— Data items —
☆ ☆ ☆ ☆ ☆ ☆ ☆

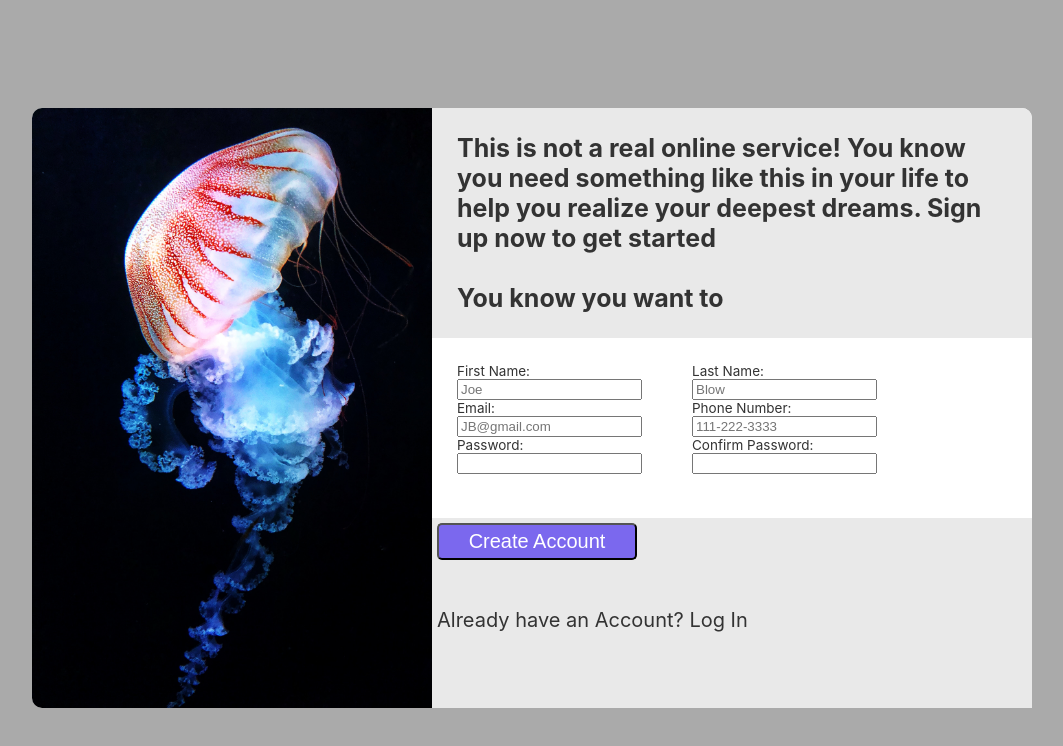
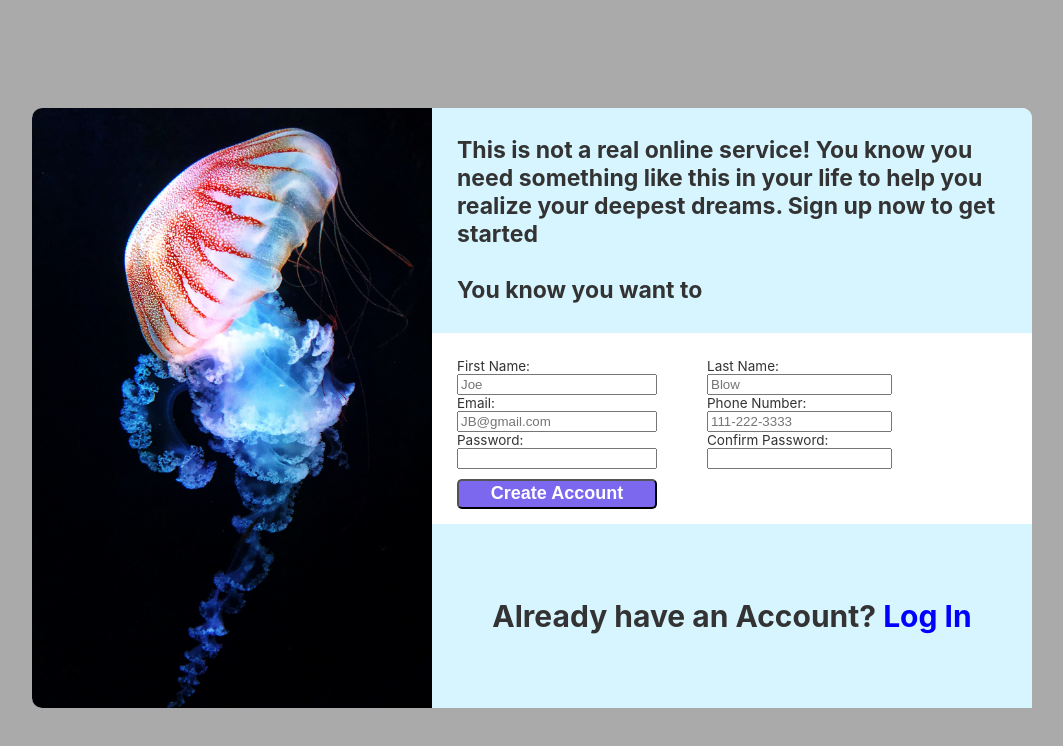
Before and after one commit to matman89/FormPractice, a plain HTML site: page index.html in a window 1280 px wide. Shown: the whole page, without its empty margins (108-1171 px from the left). Drawn offline with Linux system fonts and the light colour scheme.

Commit message:
Finalize penultimate layout & colors

```diff
--- a/index.html
+++ b/index.html
@@ -27,6 +27,7 @@
                         <input type="email" id="Email" placeholder="JB@gmail.com">
                         <label for="Password">Password:</label>
                         <input type="password" id="Password">
+                        <button class="Account">Create Account</button>
                     </form>
                 </div>
                 <div class="col2">
@@ -42,11 +43,10 @@
 
             </div>
             <div class="row3">
-                <button class="Account">Create Account</button>
+
                 <div class="txt">
-                    <br>
-                    <br>
-                    Already have an Account? <a>Log In</a>
+                    <div>Already have an Account?</div>
+                    <a> Log In</a>
                 </div>
             </div>
         </div>
--- a/style.css
+++ b/style.css
@@ -48,12 +48,12 @@ body
 {
     display: flex;
     height: 200px;
-    font-size: 25px;
+    font-size: 23px;
     font-weight:bold;
     justify-content: center;
     align-items: center;
     padding: 25px;
-    background-color: rgb(233, 233, 233);
+    background-color: rgb(215, 245, 255);
     border-radius: 0px 10px 0px 0px;
 }
 
@@ -69,11 +69,11 @@ body
     display: flex;
     height: 200px;
     flex-direction: column;
-    align-items: left;
-    justify-content: left;
+    align-items: center;
+    justify-content: center;
     flex-shrink: 1;
     padding: 5px;
-    background-color: rgb(233, 233, 233);
+    background-color: rgb(215, 245, 255);
 }
 
 #f1
@@ -107,15 +107,33 @@ form
 
 button
 {
+    display: flex;
     background-color: mediumslateblue;
     color: white;
-    font-size: 20px;
+    font-size: 18px;
+    font-weight: bold;
     width: 200px;
+    height: 30px;
     border-radius: 5px;
     padding: 5px;
+    position: relative;
+    top: 10px;
+    align-items: center;
+    justify-content: center;
 }
 
 .txt
 {
-    font-size: 20px;
+    white-space: pre;
+    display: flex;
+    font-size: 30px;
+    align-items: center;
+    justify-content: center;
+    font-weight: bold;
 }
+
+a
+{
+    color: blue;
+    font-weight: bold;
+}
```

☆ ☆ ☆ ☆ ☆ ☆ ☆

— TASK INSTRUCTIONS —
Among the records above, find the lines that contain "class" and copy every one.

— EXERCISE SOLUTION —
+                        <button class="Account">Create Account</button>
                 <div class="col2">
             <div class="row3">
-                <button class="Account">Create Account</button>
                 <div class="txt">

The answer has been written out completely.